Study: Unstructured EHR Data Could Help Medication Reconciliation
May 12, 2015 in News
A computerized algorithm that compares structured and unstructured electronic health record data could help improve medication reconciliation and track patient adherence, according to a study published in BMC Medical Informatics and Decision Making, FierceHealthIT reports (Durben Hirsch, FierceHealthIT, 5/8).
For the study, researchers from Cincinnati Children’s Hospital Medical Center sought to determine whether unstructured EHR data, such as free-text clinical notes, could accurately be used for medication reconciliation. The researchers gathered electronic clinical notes and patient discharge prescription lists for 271 patients enrolled in the hospital’s Complex Care Medical Home Program (Li et al., BMC Medical Informatics and Decision Making, 5/6). They then used state-of-the-art machine learning and natural language processing to create a computerized algorithm for medication reconciliation that used both the structured and unstructured data from an EHR.
The researchers found that the algorithm was effective in using both structured and unstructured data to identify matched and discrepant medications.

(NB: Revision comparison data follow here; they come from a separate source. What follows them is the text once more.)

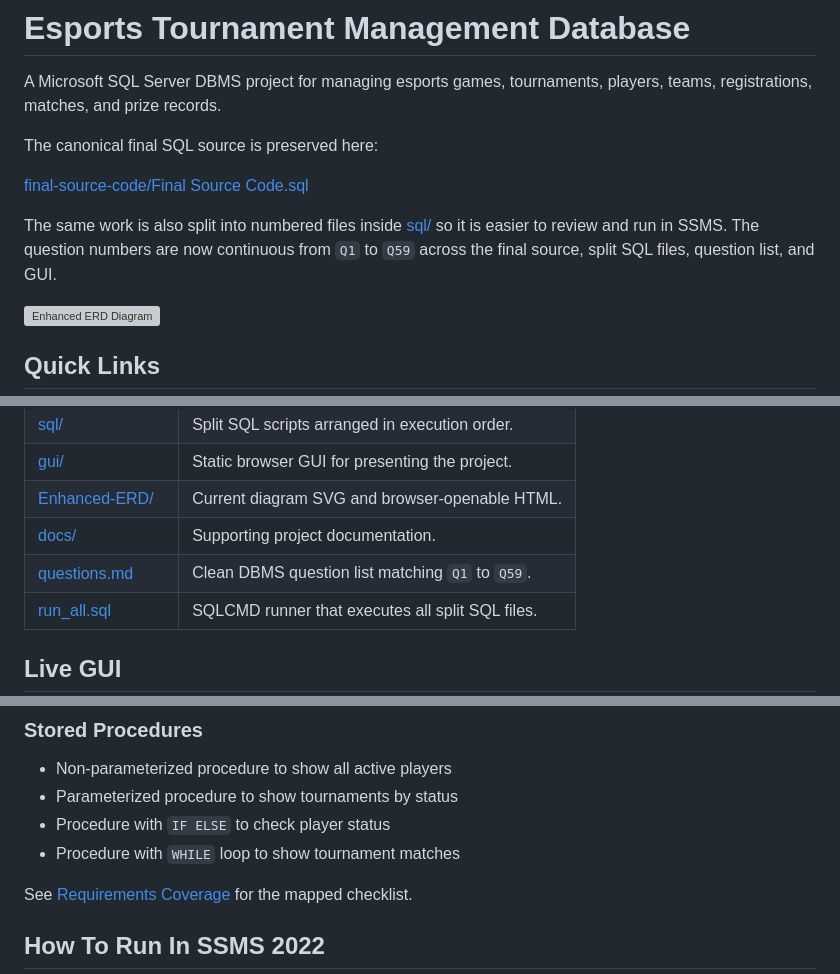
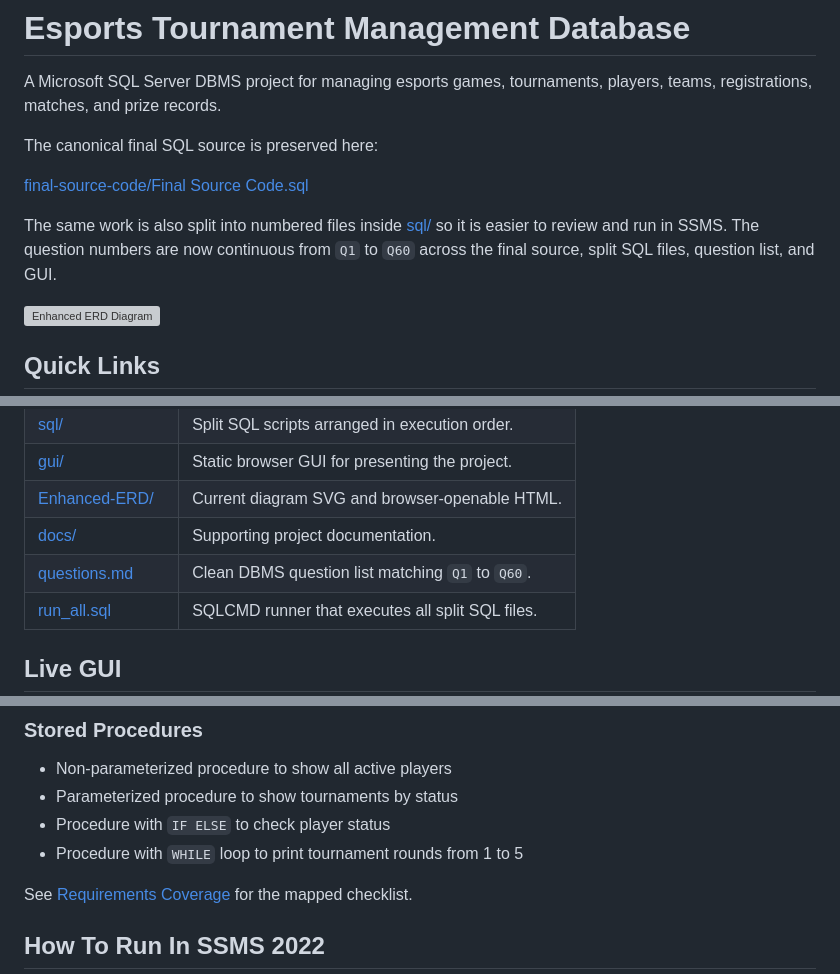
Before and after one commit to Haris617/esports-tournament-dbms, a Markdown page: README.md, 3 parts joined by grey strips. Rendered like a GitHub page; grey boxes are pictures that could not be loaded.

```diff
--- a/README.md
+++ b/README.md
@@ -6,7 +6,7 @@ The canonical final SQL source is preserved here:
 
 [final-source-code/Final Source Code.sql](<final-source-code/Final Source Code.sql>)
 
-The same work is also split into numbered files inside [sql/](sql/) so it is easier to review and run in SSMS. The question numbers are now continuous from `Q1` to `Q59` across the final source, split SQL files, question list, and GUI.
+The same work is also split into numbered files inside [sql/](sql/) so it is easier to review and run in SSMS. The question numbers are now continuous from `Q1` to `Q60` across the final source, split SQL files, question list, and GUI.
 
 ![Enhanced ERD Diagram](Enhanced-ERD/visual-erd.svg)
 
@@ -29,7 +29,7 @@ The same work is also split into numbered files inside [sql/](sql/) so it is eas
 | [gui/](gui/) | Static browser GUI for presenting the project. |
 | [Enhanced-ERD/](Enhanced-ERD/) | Current diagram SVG and browser-openable HTML. |
 | [docs/](docs/) | Supporting project documentation. |
-| [questions.md](questions.md) | Clean DBMS question list matching `Q1` to `Q59`. |
+| [questions.md](questions.md) | Clean DBMS question list matching `Q1` to `Q60`. |
 | [run_all.sql](run_all.sql) | SQLCMD runner that executes all split SQL files. |
 
 ## Live GUI
@@ -110,7 +110,7 @@ This project demonstrates:
 - Non-parameterized procedure to show all active players
 - Parameterized procedure to show tournaments by status
 - Procedure with `IF ELSE` to check player status
-- Procedure with `WHILE` loop to show tournament matches
+- Procedure with `WHILE` loop to print tournament rounds from 1 to 5
 
 See [Requirements Coverage](docs/requirements_coverage.md) for the mapped checklist.
 
```
Also changed, not shown: other parts of README.md (+1 -1 lines).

However, the researchers found some errors in the algorithm’s detection and matching (FierceHealthIT, 5/8). The majority of errors were related to the use of abbreviations or misspellings in unstructured EHR data and uncommon medication names (BMC Medical Informatics and Decision Making, 5/6).
Despite the errors, the researchers concluded that “automated medication discrepancy detection shows a promising outcome in assisting medication reconciliation,” adding, “[W]e hypothesize that the computerized algorithm, when transferred to the production environment, will have potential for significant impact in reduction of effort for conducting medication reconciliation in the clinical practice setting” (FierceHealthIT, 5/8).